What we’re doing to nature and to ourselves brings utter sadness to me.
“In place of untouched natural landscape,
You can now see only a barren wasteland.
You hear the desperate cries of a mother bear,
Who knows that she and her cubs are doomed.”
The National Wildlife Federation
In the last two decades, Mountaintop Removal Mining (MTR) in America’s Appalachian Mountains has already destroyed or severely damaged more than a million acres of forest, and buried nearly 2,000 miles of streams, and destroyed countless numbers of lives – both human and animal. And this is only the beginning.
First, the mountain forests are clear-cut, destroying all living vegetation and all wildlife habitat. Next, explosives up to 100 times as strong as those that tore open the Oklahoma City Federal building blast up to 800 feet off the tops of these mountains.
Huge shovels then dig into the soil, and trucks push all the dirt into adjacent valleys below.
A dragline dips into the rock to expose the coal inside the mountains – machines weigh up to 8 million pounds, and are as tall as a 20-story building. These machines allow the coal companies to hire fewer workers.
Gigantic machines then scoop out the layers of coal, dumping millions of tons of ‘overburden’ into narrow adjacent valleys below, quickly filling them up, and burying everything below.
Coal companies are supposed to reclaim all this land after mining is completed, but there is absolutely no enforcement of this today, so these mountaintop mine sites are left stripped, and bare, and now, lifeless.
And now, in addition to all this horrific destruction of our own mountains, we are learning of bulldozers recently blazing right over the entrance to a bear’s den, burying a mother bear and her cubs alive.
From The National Wildlife Federation:
“In place of expansive, untouched natural landscape, you now see only a barren wasteland. You can hear the desperate cries of a mother bear who knows that she and her cubs are doomed.”
This heartbreaking account came from a local resident who witnessed this tragic bulldozing in his own backyard. It exemplifies the grim reality for bears and for all other types of wildlife in America’s Appalachian Mountains today.
In my poem, I mentioned another local resident who had to fight to save his family’s 200-year old cemetery before it, too, was blown away. Many other residents have not been as fortunate.
Scientific studies also show that mountaintop removal mining has extremely serious environmental impacts, including the complete loss of biodiversity. There are also adverse human health risks, which result from constant contact with now polluted streams and exposure to airborne toxins and dust.
Blasting at MTR sites expels dust and fly-rock into the air, which quickly settles onto private property nearby. This dust contains sulfur compounds, which corrode structures and has been proven to be a severe health hazard for anyone living in or near these mountains.
Mountaintop Removal Mining is an extremely destructive and unsustainable modern day practice that only benefits a small number of corporations, at the expense of local communities and our environment.
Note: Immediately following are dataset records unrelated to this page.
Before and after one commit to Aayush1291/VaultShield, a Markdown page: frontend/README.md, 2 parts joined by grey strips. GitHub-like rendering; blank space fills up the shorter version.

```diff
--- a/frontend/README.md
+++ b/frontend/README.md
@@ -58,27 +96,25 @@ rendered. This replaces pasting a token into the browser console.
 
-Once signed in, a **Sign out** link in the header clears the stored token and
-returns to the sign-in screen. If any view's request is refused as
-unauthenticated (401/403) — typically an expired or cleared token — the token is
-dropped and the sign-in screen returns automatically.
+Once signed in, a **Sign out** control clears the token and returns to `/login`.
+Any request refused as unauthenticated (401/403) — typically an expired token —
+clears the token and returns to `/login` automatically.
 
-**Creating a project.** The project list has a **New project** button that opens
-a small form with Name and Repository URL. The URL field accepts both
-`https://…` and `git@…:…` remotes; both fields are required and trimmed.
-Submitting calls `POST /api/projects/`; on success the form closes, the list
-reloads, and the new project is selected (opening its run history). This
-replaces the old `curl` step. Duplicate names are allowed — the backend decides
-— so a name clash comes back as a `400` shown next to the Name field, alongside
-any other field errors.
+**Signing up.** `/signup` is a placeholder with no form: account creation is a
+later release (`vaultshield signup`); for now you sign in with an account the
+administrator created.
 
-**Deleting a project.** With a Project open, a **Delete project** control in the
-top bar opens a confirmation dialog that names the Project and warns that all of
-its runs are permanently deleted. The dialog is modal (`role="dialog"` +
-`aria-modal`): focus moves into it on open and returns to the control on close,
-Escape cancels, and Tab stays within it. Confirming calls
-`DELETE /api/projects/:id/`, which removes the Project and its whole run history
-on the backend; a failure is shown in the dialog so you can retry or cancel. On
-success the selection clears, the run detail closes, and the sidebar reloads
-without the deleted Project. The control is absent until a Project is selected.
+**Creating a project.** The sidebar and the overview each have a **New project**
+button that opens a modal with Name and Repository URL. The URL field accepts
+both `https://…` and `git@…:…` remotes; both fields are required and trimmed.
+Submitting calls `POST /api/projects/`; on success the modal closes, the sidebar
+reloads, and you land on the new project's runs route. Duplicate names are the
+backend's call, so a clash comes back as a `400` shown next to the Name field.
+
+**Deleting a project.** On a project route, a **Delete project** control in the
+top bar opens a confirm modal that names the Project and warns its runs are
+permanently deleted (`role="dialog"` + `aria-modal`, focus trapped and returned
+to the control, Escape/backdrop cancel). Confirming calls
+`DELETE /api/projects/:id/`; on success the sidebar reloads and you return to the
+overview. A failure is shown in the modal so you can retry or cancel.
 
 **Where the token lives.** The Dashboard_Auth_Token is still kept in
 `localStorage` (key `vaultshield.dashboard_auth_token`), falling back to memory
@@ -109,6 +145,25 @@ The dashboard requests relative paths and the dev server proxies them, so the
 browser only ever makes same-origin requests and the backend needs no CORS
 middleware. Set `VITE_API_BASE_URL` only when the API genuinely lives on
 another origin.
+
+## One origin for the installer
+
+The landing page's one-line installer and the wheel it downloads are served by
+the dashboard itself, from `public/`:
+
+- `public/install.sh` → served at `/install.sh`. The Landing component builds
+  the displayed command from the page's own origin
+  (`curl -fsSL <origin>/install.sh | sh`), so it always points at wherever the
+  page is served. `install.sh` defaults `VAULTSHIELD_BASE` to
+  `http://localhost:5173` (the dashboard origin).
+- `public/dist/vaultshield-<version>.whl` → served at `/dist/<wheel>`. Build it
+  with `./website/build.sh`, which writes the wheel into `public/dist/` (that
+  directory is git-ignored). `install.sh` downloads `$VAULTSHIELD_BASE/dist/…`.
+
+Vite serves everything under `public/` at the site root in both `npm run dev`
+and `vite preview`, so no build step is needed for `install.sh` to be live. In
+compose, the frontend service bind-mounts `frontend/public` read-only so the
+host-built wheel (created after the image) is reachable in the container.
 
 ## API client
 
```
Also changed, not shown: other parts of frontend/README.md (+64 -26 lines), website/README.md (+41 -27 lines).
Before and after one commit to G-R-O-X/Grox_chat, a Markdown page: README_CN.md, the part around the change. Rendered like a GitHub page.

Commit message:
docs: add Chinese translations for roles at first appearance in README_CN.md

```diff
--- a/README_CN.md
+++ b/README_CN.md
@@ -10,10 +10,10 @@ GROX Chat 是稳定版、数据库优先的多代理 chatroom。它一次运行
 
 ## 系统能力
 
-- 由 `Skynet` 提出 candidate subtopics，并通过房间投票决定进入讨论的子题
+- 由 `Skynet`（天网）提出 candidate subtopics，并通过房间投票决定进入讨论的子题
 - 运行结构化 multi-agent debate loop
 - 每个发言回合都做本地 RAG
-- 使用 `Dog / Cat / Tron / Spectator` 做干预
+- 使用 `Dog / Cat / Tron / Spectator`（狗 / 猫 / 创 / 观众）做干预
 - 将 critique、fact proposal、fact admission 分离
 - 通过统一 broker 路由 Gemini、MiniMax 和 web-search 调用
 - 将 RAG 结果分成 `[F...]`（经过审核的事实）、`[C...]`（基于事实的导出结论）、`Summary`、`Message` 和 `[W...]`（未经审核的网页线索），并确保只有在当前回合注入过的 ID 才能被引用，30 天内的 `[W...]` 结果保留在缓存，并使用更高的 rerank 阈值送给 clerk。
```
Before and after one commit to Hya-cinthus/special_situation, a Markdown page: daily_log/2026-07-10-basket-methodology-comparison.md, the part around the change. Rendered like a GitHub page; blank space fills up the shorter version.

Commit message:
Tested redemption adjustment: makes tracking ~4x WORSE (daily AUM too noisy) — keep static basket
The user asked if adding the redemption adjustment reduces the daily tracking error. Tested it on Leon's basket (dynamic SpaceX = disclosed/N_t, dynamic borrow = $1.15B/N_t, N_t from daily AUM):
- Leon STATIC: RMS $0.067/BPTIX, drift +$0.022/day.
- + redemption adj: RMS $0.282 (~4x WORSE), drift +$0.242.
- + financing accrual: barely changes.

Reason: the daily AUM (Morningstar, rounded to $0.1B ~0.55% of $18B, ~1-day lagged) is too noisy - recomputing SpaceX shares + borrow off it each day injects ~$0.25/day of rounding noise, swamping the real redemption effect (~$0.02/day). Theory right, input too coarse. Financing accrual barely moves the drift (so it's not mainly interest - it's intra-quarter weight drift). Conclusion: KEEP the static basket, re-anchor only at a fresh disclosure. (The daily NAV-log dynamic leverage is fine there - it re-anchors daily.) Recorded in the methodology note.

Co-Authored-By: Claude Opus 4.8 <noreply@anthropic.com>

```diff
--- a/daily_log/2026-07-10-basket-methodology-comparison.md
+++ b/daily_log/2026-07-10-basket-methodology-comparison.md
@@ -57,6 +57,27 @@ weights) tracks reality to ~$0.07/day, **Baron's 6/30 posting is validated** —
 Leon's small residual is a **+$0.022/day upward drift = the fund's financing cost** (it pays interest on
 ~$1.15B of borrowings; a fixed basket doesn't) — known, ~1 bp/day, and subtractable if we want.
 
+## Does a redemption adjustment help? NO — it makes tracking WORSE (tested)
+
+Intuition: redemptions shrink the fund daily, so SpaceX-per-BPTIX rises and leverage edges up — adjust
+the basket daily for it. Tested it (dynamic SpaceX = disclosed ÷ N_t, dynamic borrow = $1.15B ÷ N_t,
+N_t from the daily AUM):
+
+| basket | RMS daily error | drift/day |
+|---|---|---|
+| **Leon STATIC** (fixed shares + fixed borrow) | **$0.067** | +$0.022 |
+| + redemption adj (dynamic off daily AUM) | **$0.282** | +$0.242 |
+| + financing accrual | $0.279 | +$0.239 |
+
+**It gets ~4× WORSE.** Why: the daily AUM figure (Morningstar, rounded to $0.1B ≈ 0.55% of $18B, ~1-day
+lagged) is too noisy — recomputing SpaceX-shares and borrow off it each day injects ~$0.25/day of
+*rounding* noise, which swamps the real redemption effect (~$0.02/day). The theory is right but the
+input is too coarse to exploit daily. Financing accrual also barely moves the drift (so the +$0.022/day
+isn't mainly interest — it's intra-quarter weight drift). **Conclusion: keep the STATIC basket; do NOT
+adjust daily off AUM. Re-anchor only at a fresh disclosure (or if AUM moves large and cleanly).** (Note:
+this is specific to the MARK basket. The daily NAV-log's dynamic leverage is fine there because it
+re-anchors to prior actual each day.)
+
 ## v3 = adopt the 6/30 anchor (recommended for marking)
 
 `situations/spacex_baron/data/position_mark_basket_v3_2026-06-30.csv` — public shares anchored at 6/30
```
There is the physical alteration of the landscape, the damage done to the environment, the environmental damage done by the burning of coal for power, and the countless number of both human and animal lives lost.
Yet, despite all of this, our ‘leaders’ and the coal industry continue to so proudly proclaim that ‘Coal Is Our Future.’
The Last Mountain: